Illustration by Alex Castro / The Verge

Google’s Advanced Protection program aims to protect high-profile people who are especially at risk of being targeted by online attacks with extra security features in Chrome, and it’s adding a new feature today. Those enrolled will be able to send files that Advanced Protection suspects are malicious to be scanned in full by Google’s Safe Browsing malware-detection technology.

Previously, the Advanced Protection features went as far as flagging or blocking a download that was deemed to be a concern. Now, Google says that if a downloaded file seems suspicious, a new option will be available for enrolled users to send it for an in-depth scan.

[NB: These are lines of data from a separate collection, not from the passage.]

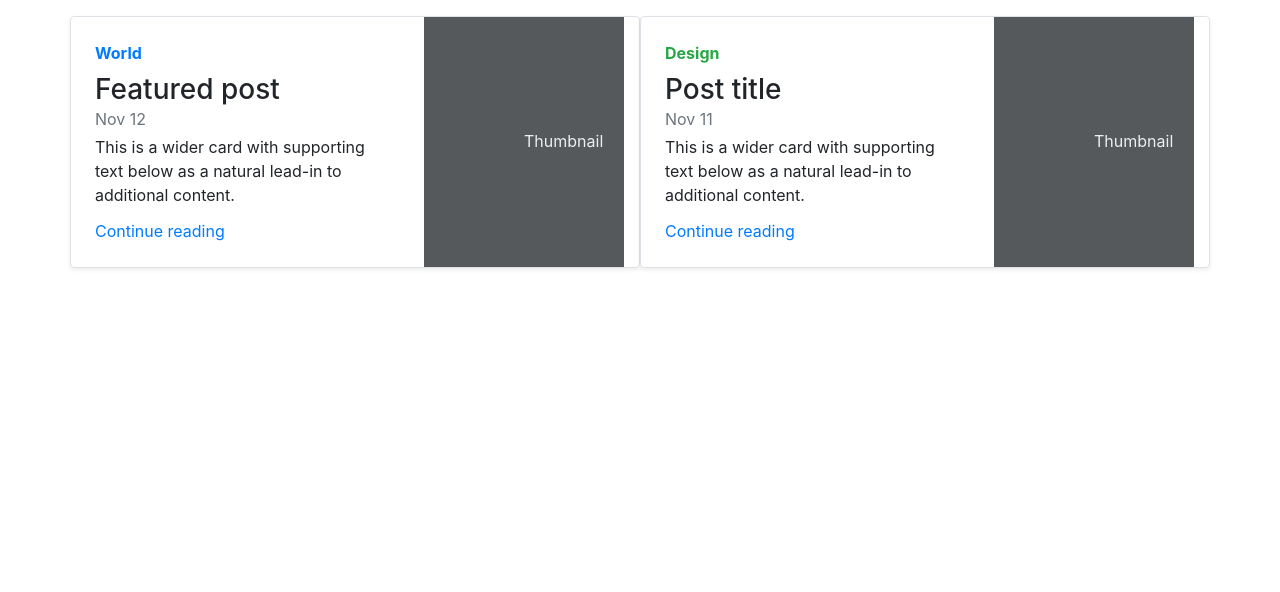
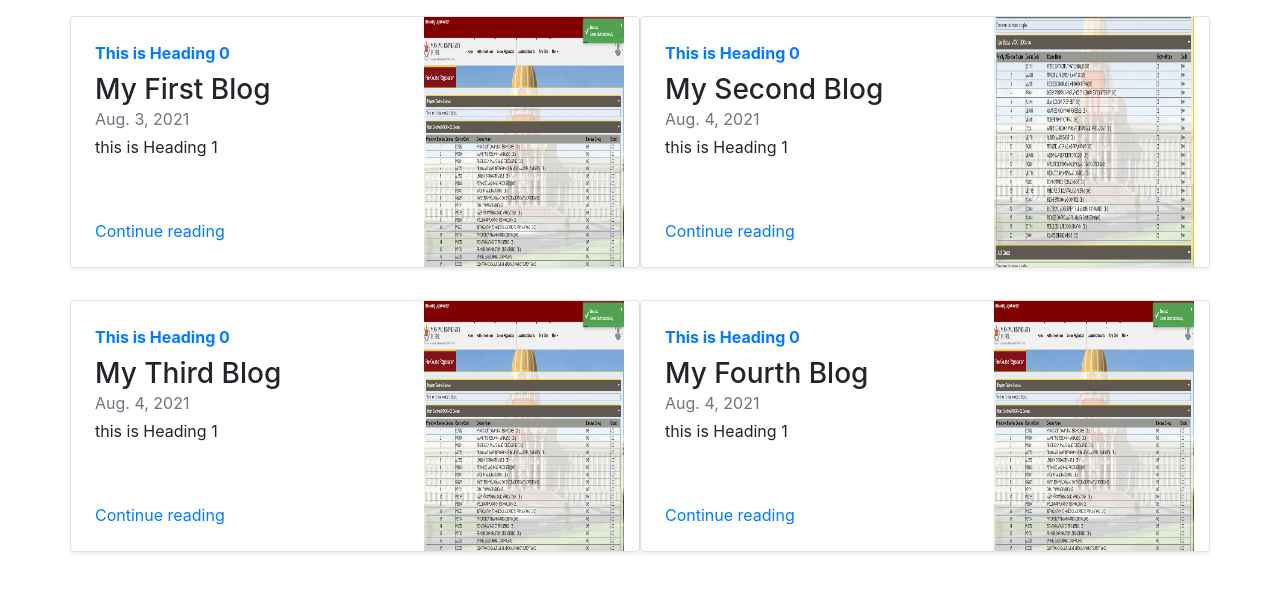
Before and after one commit to TechPertz/my-awesome-cart, a Django app: page /blog/ in a window 1280 px wide. Shown: the part 56-648 px from the top of the page. Run offline with Django 3.2, Linux system fonts and the light colour scheme; data comes from the database, SQL or seed files in the repository; both versions use the stored data as it was after the commit; some libraries are stand-ins or nearby versions.

Commit message:
blogposts in blog page

```diff
--- a/blog/templates/blog/index.html
+++ b/blog/templates/blog/index.html
@@ -2,50 +2,35 @@
 
 {% block body %}
 <div class="container mt-3">
+
   <div class="row my-2">
+
+    {% for item in myposts %}
+
     <div class="col-md-6">
       <div class="row g-0 border rounded overflow-hidden flex-md-row mb-4 shadow-sm h-md-250 position-relative">
         <div class="col p-4 d-flex flex-column position-static">
-            <strong class="d-inline-block mb-2 text-primary">World</strong>
-            <h3 class="mb-0">Featured post</h3>
-            <div class="mb-1 text-muted">Nov 12</div>
-            <p class="card-text mb-auto">This is a wider card with supporting text below as a natural lead-in to
-              additional content.</p>
+          <strong class="d-inline-block mb-2 text-primary">{{item.head0}}</strong>
+          <h3 class="mb-0">{{item.title}}</h3>
+          <div class="mb-1 text-muted">{{item.pub_date}}</div>
+          <p class="card-text mb-auto">{{item.head1}}</p>
           <a href="#" class="stretched-link">Continue reading</a>
         </div>
         <div class="col-auto d-none d-lg-block">
-            <svg class="bd-placeholder-img" width="200" height="250" xmlns="http://www.w3.org/2000/svg" role="img"
-              aria-label="Placeholder: Thumbnail" preserveAspectRatio="xMidYMid slice" focusable="false">
+          <img class="bd-placeholder-img" width="200" height="250" src="/media/{{item.thumbnail}}" preserveAspectRatio="xMidYMid slice" focusable="false">
             <title>Placeholder</title>
-              <rect width="100%" height="100%" fill="#55595c"></rect><text x="50%" y="50%" fill="#eceeef"
-                dy=".3em">Thumbnail</text>
           </svg>
-
-          </div>
-        </div>
-      </div>
-      <div class="col-md-6">
-        <div class="row g-0 border rounded overflow-hidden flex-md-row mb-4 shadow-sm h-md-250 position-relative">
-          <div class="col p-4 d-flex flex-column position-static">
-            <strong class="d-inline-block mb-2 text-success">Design</strong>
-            <h3 class="mb-0">Post title</h3>
-            <div class="mb-1 text-muted">Nov 11</div>
-            <p class="mb-auto">This is a wider card with supporting text below as a natural lead-in to additional
-              content.</p>
-            <a href="#" class="stretched-link">Continue reading</a>
-          </div>
-          <div class="col-auto d-none d-lg-block">
-            <svg class="bd-placeholder-img" width="200" height="250" xmlns="http://www.w3.org/2000/svg" role="img"
-              aria-label="Placeholder: Thumbnail" preserveAspectRatio="xMidYMid slice" focusable="false">
-              <title>Placeholder</title>
-              <rect width="100%" height="100%" fill="#55595c"></rect><text x="50%" y="50%" fill="#eceeef"
-                dy=".3em">Thumbnail</text>
-            </svg>
-
-          </div>
-        </div>
         </div>
       </div>
     </div>
 
+    {% if forloop.counter|divisibleby:2 %}
+  </div>
+  <div class="row my-2">
+    {% endif %}
+
+    {% endfor %}
+
+  </div>
+
   {% endblock %}
--- a/blog/views.py
+++ b/blog/views.py
@@ -5,7 +5,9 @@ from . models import Blogpost
 # Create your views here.
 
 def index(request):
-    return render(request, 'blog/index.html')
+    myposts = Blogpost.objects.all()
+    print(myposts)
+    return render(request, 'blog/index.html', {'myposts' : myposts})
 
 def blogpost(request, id):
     post = Blogpost.objects.filter(post_id = id)[0]
```
Also changed, not shown: db.sqlite3, media/shop/images/OE.PNG (added), media/shop/images/OE_2_QjZ24Na.PNG (added), media/shop/images/OE_2_WTKqYI1.PNG (added). Lines whose indentation alone changed are shown as unchanged.
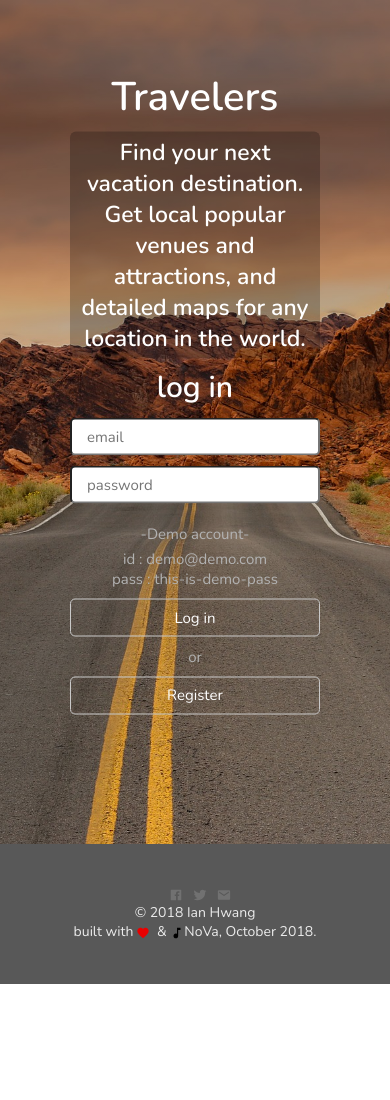
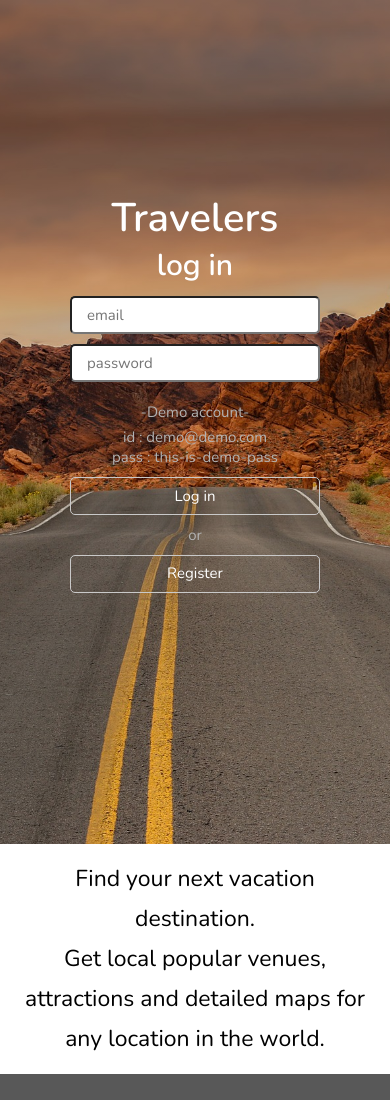
Before and after one commit to realnuno/capstone-client, a React app: page / in a window 390 px wide. Shown: the top 1100 px of the page. Before the commit the page ends 984 px from the top, so only its background shows below. Built offline with nearby package versions, Linux system fonts and the light colour scheme; no server answers.

Commit message:
fix intro

```diff
--- a/public/css/main.css
+++ b/public/css/main.css
@@ -271,11 +271,13 @@ input:-webkit-autofill {
 }
 
 .intro {
-	font-size: 23px;
-	margin: 8px 0;
-	padding: 5px 4px;
-	background-color:rgba(0, 0, 0, 0.23);
-	border-radius: 6px;
+    text-align: center;
+    font-size: 23px;
+    font-weight: 300;
+    line-height: 40px;
+    margin: 200px 90px;
+    padding: 5px 4px;
+    border-radius: 6px;
 }
 
 
@@ -754,6 +756,10 @@ footer ion-icon {
         max-width: 1500px;
     }
 
+    .intro {
+        margin: 60px 40px;
+    }
+
     .foursquare-search-result h2 {
         margin-top: 65px;
         text-align: center;
@@ -837,6 +843,11 @@ footer ion-icon {
         padding-right: 10px;
     }
 
+    .intro {
+        margin: 10px 10px;
+    }
+
+
     #search-results li {
         padding: 0;
     }
--- a/src/components/landing-page.js
+++ b/src/components/landing-page.js
@@ -11,8 +11,13 @@ export function LandingPage(props) {
     }
 
     return (
+        <div>
         <div className="login-page">
             <LoginForm />
+        </div>
+                <h4 className='intro'>
+                    Find your next vacation destination.<br/> Get local popular venues, attractions and detailed maps for any location in the world.
+                </h4>
         </div>
     );
 }
--- a/src/components/login-form.js
+++ b/src/components/login-form.js
@@ -28,9 +28,6 @@ export class LoginForm extends React.Component {
                 <h1 className="title">
                     Travelers
                 </h1>
-				<h4 className='intro'>
-					Find your next vacation destination.<br/> Get local popular venues and attractions, and detailed maps for any location in the world.
-				</h4>
                 <h1 className="section-title">log in</h1>
                 <Field
                     component={Input}
@@ -43,7 +40,7 @@ export class LoginForm extends React.Component {
                 <Field
                     component={Input}
                     type="password"
-					placeholder="password"
+                    placeholder="password"
                     name="loginPasswordInput"
                     id="login-password-input"
                     validate={[required, nonEmpty]}
```
Also changed, not shown: src/setupTests.js (added, +4 -0 lines).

Once the user gives the approval, Chrome will upload it, and the full scan by Safe Browsing “will perform a quick check using metadata, such as hashes of the file, to evaluate whether it appears potentially suspicious,” after which the file is deleted from its servers, Google claims. Regardless of the verdict on the safety of the file, users can continue to download and open the file as they wish.

This feature builds upon other safeguards in place to protect Google accounts for public features, like activists, journalists, politicians, and more. The program requires two physical security keys to use, with one acting as a backup. And if an Advanced Protection user loses access to their account, Google has additional steps in place to verify their identity so it doesn’t fall into the wrong hands.